WHAT NEEDS TO BE DONE
Please copy out every line of the data word for word.

Code change snippets:
=== Section Start ===

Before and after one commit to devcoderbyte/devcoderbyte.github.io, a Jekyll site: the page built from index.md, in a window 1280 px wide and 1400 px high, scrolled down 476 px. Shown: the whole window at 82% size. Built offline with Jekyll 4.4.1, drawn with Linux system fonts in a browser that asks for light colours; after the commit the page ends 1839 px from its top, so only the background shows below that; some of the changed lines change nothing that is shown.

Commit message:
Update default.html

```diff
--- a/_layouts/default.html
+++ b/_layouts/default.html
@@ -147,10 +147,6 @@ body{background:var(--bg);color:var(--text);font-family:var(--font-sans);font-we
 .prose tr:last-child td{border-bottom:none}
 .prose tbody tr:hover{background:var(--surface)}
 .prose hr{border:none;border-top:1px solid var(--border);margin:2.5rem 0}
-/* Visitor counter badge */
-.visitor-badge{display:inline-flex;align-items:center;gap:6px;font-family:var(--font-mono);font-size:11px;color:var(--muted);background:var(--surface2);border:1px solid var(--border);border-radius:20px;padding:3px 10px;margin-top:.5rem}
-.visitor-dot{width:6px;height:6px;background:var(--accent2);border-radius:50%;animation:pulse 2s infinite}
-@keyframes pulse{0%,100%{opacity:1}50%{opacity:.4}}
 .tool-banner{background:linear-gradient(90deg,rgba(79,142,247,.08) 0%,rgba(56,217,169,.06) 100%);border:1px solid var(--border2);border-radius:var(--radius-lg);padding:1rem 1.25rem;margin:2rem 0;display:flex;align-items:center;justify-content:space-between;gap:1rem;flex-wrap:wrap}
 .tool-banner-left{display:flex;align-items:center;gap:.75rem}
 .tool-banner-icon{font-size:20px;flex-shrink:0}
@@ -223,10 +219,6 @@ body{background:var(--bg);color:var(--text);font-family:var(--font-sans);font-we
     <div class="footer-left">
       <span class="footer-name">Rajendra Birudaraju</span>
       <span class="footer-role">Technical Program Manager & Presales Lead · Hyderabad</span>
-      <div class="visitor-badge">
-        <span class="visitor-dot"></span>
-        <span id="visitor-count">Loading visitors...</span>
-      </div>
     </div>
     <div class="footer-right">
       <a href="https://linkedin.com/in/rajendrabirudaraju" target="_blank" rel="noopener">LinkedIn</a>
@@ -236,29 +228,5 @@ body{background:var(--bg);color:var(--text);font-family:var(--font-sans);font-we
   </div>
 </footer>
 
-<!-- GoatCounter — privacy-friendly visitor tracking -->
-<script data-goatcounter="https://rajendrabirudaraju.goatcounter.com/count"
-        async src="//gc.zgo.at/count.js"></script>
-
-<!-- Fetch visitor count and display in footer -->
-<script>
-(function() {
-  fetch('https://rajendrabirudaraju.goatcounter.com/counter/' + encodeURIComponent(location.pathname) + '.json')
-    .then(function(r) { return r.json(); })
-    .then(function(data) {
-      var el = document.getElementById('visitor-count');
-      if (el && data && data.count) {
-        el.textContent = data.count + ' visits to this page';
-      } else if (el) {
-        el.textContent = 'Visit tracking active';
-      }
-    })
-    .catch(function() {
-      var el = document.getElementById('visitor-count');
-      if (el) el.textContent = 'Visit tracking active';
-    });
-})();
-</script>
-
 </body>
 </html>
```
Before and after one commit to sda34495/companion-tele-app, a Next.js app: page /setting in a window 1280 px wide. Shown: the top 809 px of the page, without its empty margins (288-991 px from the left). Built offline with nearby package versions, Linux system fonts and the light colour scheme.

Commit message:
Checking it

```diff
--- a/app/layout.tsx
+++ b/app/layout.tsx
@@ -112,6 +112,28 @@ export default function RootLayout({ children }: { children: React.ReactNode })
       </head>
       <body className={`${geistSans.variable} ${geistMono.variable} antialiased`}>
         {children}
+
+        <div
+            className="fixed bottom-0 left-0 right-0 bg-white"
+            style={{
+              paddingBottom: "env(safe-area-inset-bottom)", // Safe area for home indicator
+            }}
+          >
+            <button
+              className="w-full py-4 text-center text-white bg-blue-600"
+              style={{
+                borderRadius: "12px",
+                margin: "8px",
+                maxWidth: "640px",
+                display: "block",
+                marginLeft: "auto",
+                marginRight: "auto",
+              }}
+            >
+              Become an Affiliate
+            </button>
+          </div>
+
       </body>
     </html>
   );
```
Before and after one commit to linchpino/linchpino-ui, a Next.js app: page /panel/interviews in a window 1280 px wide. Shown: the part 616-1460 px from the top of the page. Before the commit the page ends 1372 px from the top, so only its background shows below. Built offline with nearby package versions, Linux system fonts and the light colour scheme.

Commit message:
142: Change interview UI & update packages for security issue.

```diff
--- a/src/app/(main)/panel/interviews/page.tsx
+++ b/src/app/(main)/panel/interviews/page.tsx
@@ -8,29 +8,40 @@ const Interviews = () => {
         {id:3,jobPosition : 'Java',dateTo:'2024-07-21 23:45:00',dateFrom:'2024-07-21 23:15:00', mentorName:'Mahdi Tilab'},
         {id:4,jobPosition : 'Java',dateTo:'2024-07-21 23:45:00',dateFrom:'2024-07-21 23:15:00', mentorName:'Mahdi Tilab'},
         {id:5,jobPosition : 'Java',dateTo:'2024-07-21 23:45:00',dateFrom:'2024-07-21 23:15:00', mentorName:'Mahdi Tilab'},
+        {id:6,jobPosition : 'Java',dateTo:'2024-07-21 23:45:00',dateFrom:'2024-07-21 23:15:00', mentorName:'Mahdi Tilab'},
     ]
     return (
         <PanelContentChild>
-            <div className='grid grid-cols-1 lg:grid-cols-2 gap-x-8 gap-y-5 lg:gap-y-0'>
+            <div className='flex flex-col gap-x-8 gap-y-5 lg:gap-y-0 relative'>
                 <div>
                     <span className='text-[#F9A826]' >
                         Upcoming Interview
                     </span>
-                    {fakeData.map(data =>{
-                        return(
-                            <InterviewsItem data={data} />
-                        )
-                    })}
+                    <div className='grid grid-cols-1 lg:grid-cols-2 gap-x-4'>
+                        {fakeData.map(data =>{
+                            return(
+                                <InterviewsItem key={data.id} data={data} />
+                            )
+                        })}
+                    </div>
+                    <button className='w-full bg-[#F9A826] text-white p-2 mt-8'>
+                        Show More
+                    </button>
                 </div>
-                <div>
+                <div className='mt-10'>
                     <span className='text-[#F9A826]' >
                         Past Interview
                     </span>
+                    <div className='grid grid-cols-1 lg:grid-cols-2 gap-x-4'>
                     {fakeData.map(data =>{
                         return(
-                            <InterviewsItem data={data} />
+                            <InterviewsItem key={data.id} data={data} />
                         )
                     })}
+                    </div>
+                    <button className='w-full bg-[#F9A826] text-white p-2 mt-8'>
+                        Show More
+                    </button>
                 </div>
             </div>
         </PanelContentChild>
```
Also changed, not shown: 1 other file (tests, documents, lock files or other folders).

=== Section End ===

ANSWER BOX
Before and after one commit to devcoderbyte/devcoderbyte.github.io, a Jekyll site: the page built from index.md, in a window 1280 px wide and 1400 px high, scrolled down 476 px. Shown: the whole window at 82% size. Built offline with Jekyll 4.4.1, drawn with Linux system fonts in a browser that asks for light colours; after the commit the page ends 1839 px from its top, so only the background shows below that; some of the changed lines change nothing that is shown.

Commit message:
Update default.html

```diff
--- a/_layouts/default.html
+++ b/_layouts/default.html
@@ -147,10 +147,6 @@ body{background:var(--bg);color:var(--text);font-family:var(--font-sans);font-we
 .prose tr:last-child td{border-bottom:none}
 .prose tbody tr:hover{background:var(--surface)}
 .prose hr{border:none;border-top:1px solid var(--border);margin:2.5rem 0}
-/* Visitor counter badge */
-.visitor-badge{display:inline-flex;align-items:center;gap:6px;font-family:var(--font-mono);font-size:11px;color:var(--muted);background:var(--surface2);border:1px solid var(--border);border-radius:20px;padding:3px 10px;margin-top:.5rem}
-.visitor-dot{width:6px;height:6px;background:var(--accent2);border-radius:50%;animation:pulse 2s infinite}
-@keyframes pulse{0%,100%{opacity:1}50%{opacity:.4}}
 .tool-banner{background:linear-gradient(90deg,rgba(79,142,247,.08) 0%,rgba(56,217,169,.06) 100%);border:1px solid var(--border2);border-radius:var(--radius-lg);padding:1rem 1.25rem;margin:2rem 0;display:flex;align-items:center;justify-content:space-between;gap:1rem;flex-wrap:wrap}
 .tool-banner-left{display:flex;align-items:center;gap:.75rem}
 .tool-banner-icon{font-size:20px;flex-shrink:0}
@@ -223,10 +219,6 @@ body{background:var(--bg);color:var(--text);font-family:var(--font-sans);font-we
     <div class="footer-left">
       <span class="footer-name">Rajendra Birudaraju</span>
       <span class="footer-role">Technical Program Manager & Presales Lead · Hyderabad</span>
-      <div class="visitor-badge">
-        <span class="visitor-dot"></span>
-        <span id="visitor-count">Loading visitors...</span>
-      </div>
     </div>
     <div class="footer-right">
       <a href="https://linkedin.com/in/rajendrabirudaraju" target="_blank" rel="noopener">LinkedIn</a>
@@ -236,29 +228,5 @@ body{background:var(--bg);color:var(--text);font-family:var(--font-sans);font-we
   </div>
 </footer>
 
-<!-- GoatCounter — privacy-friendly visitor tracking -->
-<script data-goatcounter="https://rajendrabirudaraju.goatcounter.com/count"
-        async src="//gc.zgo.at/count.js"></script>
-
-<!-- Fetch visitor count and display in footer -->
-<script>
-(function() {
-  fetch('https://rajendrabirudaraju.goatcounter.com/counter/' + encodeURIComponent(location.pathname) + '.json')
-    .then(function(r) { return r.json(); })
-    .then(function(data) {
-      var el = document.getElementById('visitor-count');
-      if (el && data && data.count) {
-        el.textContent = data.count + ' visits to this page';
-      } else if (el) {
-        el.textContent = 'Visit tracking active';
-      }
-    })
-    .catch(function() {
-      var el = document.getElementById('visitor-count');
-      if (el) el.textContent = 'Visit tracking active';
-    });
-})();
-</script>
-
 </body>
 </html>
```
Before and after one commit to sda34495/companion-tele-app, a Next.js app: page /setting in a window 1280 px wide. Shown: the top 809 px of the page, without its empty margins (288-991 px from the left). Built offline with nearby package versions, Linux system fonts and the light colour scheme.

Commit message:
Checking it

```diff
--- a/app/layout.tsx
+++ b/app/layout.tsx
@@ -112,6 +112,28 @@ export default function RootLayout({ children }: { children: React.ReactNode })
       </head>
       <body className={`${geistSans.variable} ${geistMono.variable} antialiased`}>
         {children}
+
+        <div
+            className="fixed bottom-0 left-0 right-0 bg-white"
+            style={{
+              paddingBottom: "env(safe-area-inset-bottom)", // Safe area for home indicator
+            }}
+          >
+            <button
+              className="w-full py-4 text-center text-white bg-blue-600"
+              style={{
+                borderRadius: "12px",
+                margin: "8px",
+                maxWidth: "640px",
+                display: "block",
+                marginLeft: "auto",
+                marginRight: "auto",
+              }}
+            >
+              Become an Affiliate
+            </button>
+          </div>
+
       </body>
     </html>
   );
```
Before and after one commit to linchpino/linchpino-ui, a Next.js app: page /panel/interviews in a window 1280 px wide. Shown: the part 616-1460 px from the top of the page. Before the commit the page ends 1372 px from the top, so only its background shows below. Built offline with nearby package versions, Linux system fonts and the light colour scheme.

Commit message:
142: Change interview UI & update packages for security issue.

```diff
--- a/src/app/(main)/panel/interviews/page.tsx
+++ b/src/app/(main)/panel/interviews/page.tsx
@@ -8,29 +8,40 @@ const Interviews = () => {
         {id:3,jobPosition : 'Java',dateTo:'2024-07-21 23:45:00',dateFrom:'2024-07-21 23:15:00', mentorName:'Mahdi Tilab'},
         {id:4,jobPosition : 'Java',dateTo:'2024-07-21 23:45:00',dateFrom:'2024-07-21 23:15:00', mentorName:'Mahdi Tilab'},
         {id:5,jobPosition : 'Java',dateTo:'2024-07-21 23:45:00',dateFrom:'2024-07-21 23:15:00', mentorName:'Mahdi Tilab'},
+        {id:6,jobPosition : 'Java',dateTo:'2024-07-21 23:45:00',dateFrom:'2024-07-21 23:15:00', mentorName:'Mahdi Tilab'},
     ]
     return (
         <PanelContentChild>
-            <div className='grid grid-cols-1 lg:grid-cols-2 gap-x-8 gap-y-5 lg:gap-y-0'>
+            <div className='flex flex-col gap-x-8 gap-y-5 lg:gap-y-0 relative'>
                 <div>
                     <span className='text-[#F9A826]' >
                         Upcoming Interview
                     </span>
-                    {fakeData.map(data =>{
-                        return(
-                            <InterviewsItem data={data} />
-                        )
-                    })}
+                    <div className='grid grid-cols-1 lg:grid-cols-2 gap-x-4'>
+                        {fakeData.map(data =>{
+                            return(
+                                <InterviewsItem key={data.id} data={data} />
+                            )
+                        })}
+                    </div>
+                    <button className='w-full bg-[#F9A826] text-white p-2 mt-8'>
+                        Show More
+                    </button>
                 </div>
-                <div>
+                <div className='mt-10'>
                     <span className='text-[#F9A826]' >
                         Past Interview
                     </span>
+                    <div className='grid grid-cols-1 lg:grid-cols-2 gap-x-4'>
                     {fakeData.map(data =>{
                         return(
-                            <InterviewsItem data={data} />
+                            <InterviewsItem key={data.id} data={data} />
                         )
                     })}
+                    </div>
+                    <button className='w-full bg-[#F9A826] text-white p-2 mt-8'>
+                        Show More
+                    </button>
                 </div>
             </div>
         </PanelContentChild>
```
Also changed, not shown: 1 other file (tests, documents, lock files or other folders).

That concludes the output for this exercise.